Steve’s new record, Steve Gulley and New Pinnacle, features new band members Bryan Turner, Gary Robinson, Jr. and Matthew Cruby. Released in March 2015 on Rural Rhythm Records, it features the single, “Leaving Crazytown,” and has been received with enthusiasm by bluegrass fans.
History of Sounds Like Home (Written by Bradley Hanson in 2014)
What began as a celebration of cultural continuity has become a pivotal anchor in the yearly cycle of East Tennessee’s regional music. What started as an event to showcase community has now formed one of its own. We are pleased to be entering year five of this rare musical gathering, Sounds Like Home: A Night of Music From the Cumberlands.
In 2008, legendary bluegrass group the Pinnacle Mountain Boys reunited to open the second annual Louie Bluie Music and Arts Festival. The performance was the first in 35 years for the classic lineup of Don Gulley, Buster Turner, Larry McNeely, Charlie Collins, and Allen Collins. What might have been a one-time commemoration was formally instituted two years later in 2010 at the first Sounds Like Home concert. Once again, the bluegrass fivesome rejoined on the festival stage. On the same night, Steve Gulley, Don's son, brought his award-winning band Grasstowne to headline the concert—fully marking the evening with the spectacle and symbolism of family, tradition, and heritage. The Friday night event was an emotional and musical success, a magical cultural moment, and launched the annual performance that this year reaches its fifth edition.
Since 2010, the Sounds Like Home community, like any other, has experienced its joys and sadness, its high marks and its losses. In 2011, Buster Turner, the Pinnacle Mountain Boys' founding member, died at 82 years old. In his place, nephew Bryan Turner, a gifted young bluegrass multi-instrumentalist, assumed his uncle's position at the 2011 concert, securing the Turner legacy even more firmly. Banjo innovator Larry McNeely missed the reunion that year as well for health reasons, and subsequently retired from public performance. Bluegrass mainstay Bill Rasnick stepped in to take over the banjo duties, just as he had in the original Pinnacle Mountain Boys after McNeely's first departure in the late 1960s. In 2012, the group lost another key member when Charlie Collins passed away, bringing to an end the life and career of perhaps Campbell County's most beloved and admired, most far-traveled, musical son. Byron Doss, one of East Tennessee's best-respected bluegrass fiddlers, assumed Collins' role, joining a band he had followed and revered since he was a young boy. Don Gulley, out front on lead, and Allen Collins, shoring up the band on bass, continued to insure the Pinnacle Mountain Boys' original bluegrass sound.
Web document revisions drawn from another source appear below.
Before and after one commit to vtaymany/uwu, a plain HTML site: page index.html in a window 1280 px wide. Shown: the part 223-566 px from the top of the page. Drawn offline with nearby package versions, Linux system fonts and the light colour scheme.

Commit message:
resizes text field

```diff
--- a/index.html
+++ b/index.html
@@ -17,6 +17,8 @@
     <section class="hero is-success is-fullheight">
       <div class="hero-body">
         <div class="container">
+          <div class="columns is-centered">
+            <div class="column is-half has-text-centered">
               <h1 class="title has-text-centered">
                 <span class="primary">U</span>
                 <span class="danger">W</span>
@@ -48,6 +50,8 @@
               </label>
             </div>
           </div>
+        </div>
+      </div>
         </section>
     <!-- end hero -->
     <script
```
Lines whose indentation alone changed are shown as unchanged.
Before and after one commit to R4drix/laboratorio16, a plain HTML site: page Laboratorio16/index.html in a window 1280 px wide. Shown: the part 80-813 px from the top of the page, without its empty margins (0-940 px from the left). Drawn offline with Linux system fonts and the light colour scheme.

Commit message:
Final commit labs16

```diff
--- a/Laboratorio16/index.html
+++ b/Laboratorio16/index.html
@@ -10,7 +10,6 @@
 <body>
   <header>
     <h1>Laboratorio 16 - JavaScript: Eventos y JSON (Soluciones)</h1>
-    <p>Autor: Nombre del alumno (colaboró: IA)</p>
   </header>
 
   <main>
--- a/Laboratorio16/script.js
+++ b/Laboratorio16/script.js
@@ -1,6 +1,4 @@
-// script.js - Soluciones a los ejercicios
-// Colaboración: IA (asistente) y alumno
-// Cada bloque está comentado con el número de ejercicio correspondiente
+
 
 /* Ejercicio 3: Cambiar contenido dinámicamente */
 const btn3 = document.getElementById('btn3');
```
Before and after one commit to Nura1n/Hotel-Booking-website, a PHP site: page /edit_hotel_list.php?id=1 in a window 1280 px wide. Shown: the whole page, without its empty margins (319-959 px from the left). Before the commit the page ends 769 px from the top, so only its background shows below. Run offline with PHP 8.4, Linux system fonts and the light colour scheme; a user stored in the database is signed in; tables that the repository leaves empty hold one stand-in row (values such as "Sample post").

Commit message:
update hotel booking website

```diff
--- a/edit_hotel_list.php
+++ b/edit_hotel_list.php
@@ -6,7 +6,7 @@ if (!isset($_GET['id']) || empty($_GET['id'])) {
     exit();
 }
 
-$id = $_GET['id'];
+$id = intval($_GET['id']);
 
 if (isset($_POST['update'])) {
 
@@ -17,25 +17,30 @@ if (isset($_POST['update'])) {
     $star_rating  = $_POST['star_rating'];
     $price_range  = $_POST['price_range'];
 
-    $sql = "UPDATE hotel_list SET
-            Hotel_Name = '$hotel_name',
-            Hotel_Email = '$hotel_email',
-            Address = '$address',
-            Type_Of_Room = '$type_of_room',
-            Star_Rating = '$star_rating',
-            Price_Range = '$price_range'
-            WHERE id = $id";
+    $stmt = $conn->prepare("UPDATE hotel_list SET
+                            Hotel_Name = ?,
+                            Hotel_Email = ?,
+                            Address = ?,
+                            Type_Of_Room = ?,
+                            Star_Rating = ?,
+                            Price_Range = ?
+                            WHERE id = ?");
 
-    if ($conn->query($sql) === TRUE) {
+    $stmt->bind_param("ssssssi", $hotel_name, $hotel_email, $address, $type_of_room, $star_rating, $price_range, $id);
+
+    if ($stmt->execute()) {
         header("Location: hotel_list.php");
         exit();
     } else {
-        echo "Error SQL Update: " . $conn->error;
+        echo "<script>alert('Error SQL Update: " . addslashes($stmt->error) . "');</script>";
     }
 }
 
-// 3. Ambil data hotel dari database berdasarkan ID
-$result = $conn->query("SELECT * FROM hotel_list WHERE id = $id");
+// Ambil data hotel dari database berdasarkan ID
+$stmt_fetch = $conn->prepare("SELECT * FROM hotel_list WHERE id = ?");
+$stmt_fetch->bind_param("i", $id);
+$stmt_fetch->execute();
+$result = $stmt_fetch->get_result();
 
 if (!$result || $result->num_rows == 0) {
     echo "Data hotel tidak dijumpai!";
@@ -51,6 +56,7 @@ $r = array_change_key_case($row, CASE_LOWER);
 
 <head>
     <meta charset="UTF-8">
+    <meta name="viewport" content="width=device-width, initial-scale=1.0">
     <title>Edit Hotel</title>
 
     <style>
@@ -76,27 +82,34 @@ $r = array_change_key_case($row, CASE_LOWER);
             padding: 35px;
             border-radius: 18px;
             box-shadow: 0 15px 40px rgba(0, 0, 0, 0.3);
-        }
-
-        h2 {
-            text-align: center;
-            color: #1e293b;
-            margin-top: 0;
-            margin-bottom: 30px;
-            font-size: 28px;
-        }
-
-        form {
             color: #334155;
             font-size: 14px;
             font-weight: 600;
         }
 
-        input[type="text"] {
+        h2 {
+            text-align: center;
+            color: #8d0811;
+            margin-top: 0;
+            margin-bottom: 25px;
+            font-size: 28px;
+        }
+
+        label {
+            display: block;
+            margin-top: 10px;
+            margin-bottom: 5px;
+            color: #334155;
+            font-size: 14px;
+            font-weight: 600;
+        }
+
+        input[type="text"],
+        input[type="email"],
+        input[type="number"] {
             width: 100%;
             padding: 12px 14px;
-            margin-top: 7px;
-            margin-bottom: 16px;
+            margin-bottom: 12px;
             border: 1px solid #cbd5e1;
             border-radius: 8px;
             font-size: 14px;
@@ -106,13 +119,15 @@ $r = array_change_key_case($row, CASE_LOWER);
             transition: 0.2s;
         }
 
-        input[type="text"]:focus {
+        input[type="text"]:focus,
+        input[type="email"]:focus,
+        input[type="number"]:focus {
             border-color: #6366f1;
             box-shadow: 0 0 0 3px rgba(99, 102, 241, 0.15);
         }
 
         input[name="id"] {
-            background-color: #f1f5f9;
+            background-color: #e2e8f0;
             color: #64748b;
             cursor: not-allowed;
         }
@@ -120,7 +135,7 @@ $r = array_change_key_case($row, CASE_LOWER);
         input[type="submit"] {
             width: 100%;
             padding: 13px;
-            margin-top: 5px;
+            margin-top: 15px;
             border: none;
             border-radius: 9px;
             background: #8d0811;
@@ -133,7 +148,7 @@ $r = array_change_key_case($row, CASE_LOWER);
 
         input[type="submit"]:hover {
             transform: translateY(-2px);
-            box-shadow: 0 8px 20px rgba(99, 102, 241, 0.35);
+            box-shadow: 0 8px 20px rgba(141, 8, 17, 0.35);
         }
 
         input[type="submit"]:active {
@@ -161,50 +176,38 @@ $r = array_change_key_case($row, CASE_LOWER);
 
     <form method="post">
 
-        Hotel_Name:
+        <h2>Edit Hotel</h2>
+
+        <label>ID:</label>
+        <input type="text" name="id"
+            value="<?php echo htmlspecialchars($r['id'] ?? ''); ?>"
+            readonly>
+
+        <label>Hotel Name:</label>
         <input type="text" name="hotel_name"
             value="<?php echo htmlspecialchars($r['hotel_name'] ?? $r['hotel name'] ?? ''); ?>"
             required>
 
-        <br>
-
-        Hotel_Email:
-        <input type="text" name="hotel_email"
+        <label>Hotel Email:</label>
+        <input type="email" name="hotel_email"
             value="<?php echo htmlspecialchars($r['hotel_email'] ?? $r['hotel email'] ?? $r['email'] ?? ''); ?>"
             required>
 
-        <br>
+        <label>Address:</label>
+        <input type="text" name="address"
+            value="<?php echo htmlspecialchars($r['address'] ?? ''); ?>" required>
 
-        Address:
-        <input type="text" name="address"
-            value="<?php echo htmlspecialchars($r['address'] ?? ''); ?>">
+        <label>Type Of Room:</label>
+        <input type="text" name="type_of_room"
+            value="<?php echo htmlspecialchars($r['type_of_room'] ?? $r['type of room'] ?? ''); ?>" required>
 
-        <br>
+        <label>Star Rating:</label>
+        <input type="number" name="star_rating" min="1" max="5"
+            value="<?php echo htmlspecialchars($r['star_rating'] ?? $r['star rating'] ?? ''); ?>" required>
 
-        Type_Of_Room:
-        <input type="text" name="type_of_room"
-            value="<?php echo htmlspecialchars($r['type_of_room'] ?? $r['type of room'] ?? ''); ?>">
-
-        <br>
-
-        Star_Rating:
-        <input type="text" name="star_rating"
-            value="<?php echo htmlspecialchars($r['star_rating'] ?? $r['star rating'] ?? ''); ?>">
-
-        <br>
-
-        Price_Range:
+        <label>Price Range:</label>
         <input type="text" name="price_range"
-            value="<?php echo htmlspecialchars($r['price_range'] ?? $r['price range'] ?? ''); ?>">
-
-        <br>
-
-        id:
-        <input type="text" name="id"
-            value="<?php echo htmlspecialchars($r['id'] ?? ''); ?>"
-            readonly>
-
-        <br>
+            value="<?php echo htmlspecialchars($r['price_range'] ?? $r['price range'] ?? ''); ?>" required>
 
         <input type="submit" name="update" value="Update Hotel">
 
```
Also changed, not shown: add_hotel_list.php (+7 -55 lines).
The ensemble of Gulley, Collins, B. Turner, Rasnick, and Doss return in 2014 for their third reunion performance together.
Steve Gulley and Grasstowne returned to Sounds Like Home in 2011 for a second successful appearance. That year also marked the first headline performance by Dale Ann Bradley, a multiple time IBMA Female Vocalist of the Year Award winner and a decade's long and close friend of Don and Steve Gulley. From her first song on the Cove Lake stage, it was clear that Bradley would become an integral part of the yearly event. She and Steve returned as a duo in 2012 and 2013. Last year also saw a performance from Cumberland River, a short-lived but highly popular bluegrass ensemble that included Steve’s son Brad Gulley. Three generations, then, stretched together across the night of music.